#### [YOUR TASK]
Report every line of the entries that contains the word "GEMINI".

::::::::::

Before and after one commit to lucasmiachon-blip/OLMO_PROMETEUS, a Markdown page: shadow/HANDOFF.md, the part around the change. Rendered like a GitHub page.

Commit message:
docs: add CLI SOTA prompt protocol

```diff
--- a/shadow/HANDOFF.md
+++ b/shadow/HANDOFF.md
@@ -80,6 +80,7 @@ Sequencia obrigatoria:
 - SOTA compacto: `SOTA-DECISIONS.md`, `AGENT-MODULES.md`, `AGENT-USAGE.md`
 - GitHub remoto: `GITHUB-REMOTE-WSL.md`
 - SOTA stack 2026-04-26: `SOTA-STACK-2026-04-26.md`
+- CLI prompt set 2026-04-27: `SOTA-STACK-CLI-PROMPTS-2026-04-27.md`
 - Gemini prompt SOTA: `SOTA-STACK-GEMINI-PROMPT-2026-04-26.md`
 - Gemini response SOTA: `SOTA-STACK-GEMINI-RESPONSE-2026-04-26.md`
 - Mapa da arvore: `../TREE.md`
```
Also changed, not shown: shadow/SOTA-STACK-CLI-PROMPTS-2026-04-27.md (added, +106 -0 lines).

::::::::::

#### [REPLY]
 - Gemini prompt SOTA: `SOTA-STACK-GEMINI-PROMPT-2026-04-26.md`
 - Gemini response SOTA: `SOTA-STACK-GEMINI-RESPONSE-2026-04-26.md`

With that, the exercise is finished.